» YOUR GOAL: In the copy, include every entry exactly but none of the images.

*** Opening INPUT DATA ***

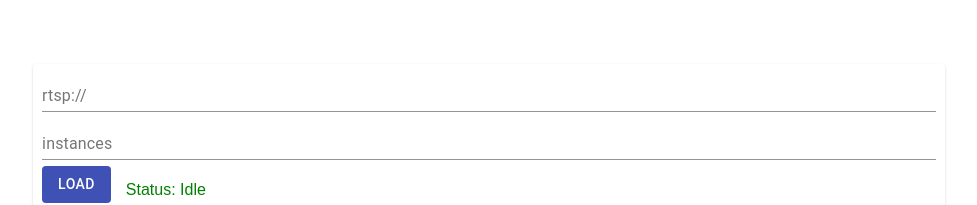
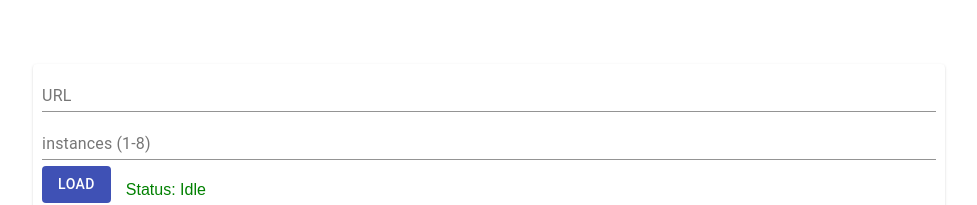
Before and after one commit to JDong3/rtsp-demo-v2, a React (Create React App) app: page / in a window 1280 px wide. Shown: the top 205 px of the page, without its empty margins (151-1128 px from the left). Built offline with nearby package versions, Linux system fonts and the light colour scheme.

Commit message:
make the input prompts a bit more clear

```diff
--- a/src/App.js
+++ b/src/App.js
@@ -141,9 +141,9 @@ const App = () => {
     <Container maxWidth="md">
       <Paper className={classes.paper}>
         <div>
-          <TextField className={classes.urlField} label="rtsp://" onChange={handleUrlField}>
+          <TextField className={classes.urlField} label="URL" onChange={handleUrlField}>
           </TextField>
-          <TextField className={clsx(classes.urlField, classes.fieldMargin)} label="instances" onChange={handleInstancesField}>
+          <TextField className={clsx(classes.urlField, classes.fieldMargin)} label="instances (1-8)" onChange={handleInstancesField}>
           </TextField>
           {failedCheck && <Error/>}
           <Button className={classes.button} disableElevation color="primary" variant="contained" onClick={handleLoad}>Load</Button>
```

*** Closing INPUT DATA ***

» ANSWER TO THIS EXERCISE:
Before and after one commit to JDong3/rtsp-demo-v2, a React (Create React App) app: page / in a window 1280 px wide. Shown: the top 205 px of the page, without its empty margins (151-1128 px from the left). Built offline with nearby package versions, Linux system fonts and the light colour scheme.

Commit message:
make the input prompts a bit more clear

```diff
--- a/src/App.js
+++ b/src/App.js
@@ -141,9 +141,9 @@ const App = () => {
     <Container maxWidth="md">
       <Paper className={classes.paper}>
         <div>
-          <TextField className={classes.urlField} label="rtsp://" onChange={handleUrlField}>
+          <TextField className={classes.urlField} label="URL" onChange={handleUrlField}>
           </TextField>
-          <TextField className={clsx(classes.urlField, classes.fieldMargin)} label="instances" onChange={handleInstancesField}>
+          <TextField className={clsx(classes.urlField, classes.fieldMargin)} label="instances (1-8)" onChange={handleInstancesField}>
           </TextField>
           {failedCheck && <Error/>}
           <Button className={classes.button} disableElevation color="primary" variant="contained" onClick={handleLoad}>Load</Button>
```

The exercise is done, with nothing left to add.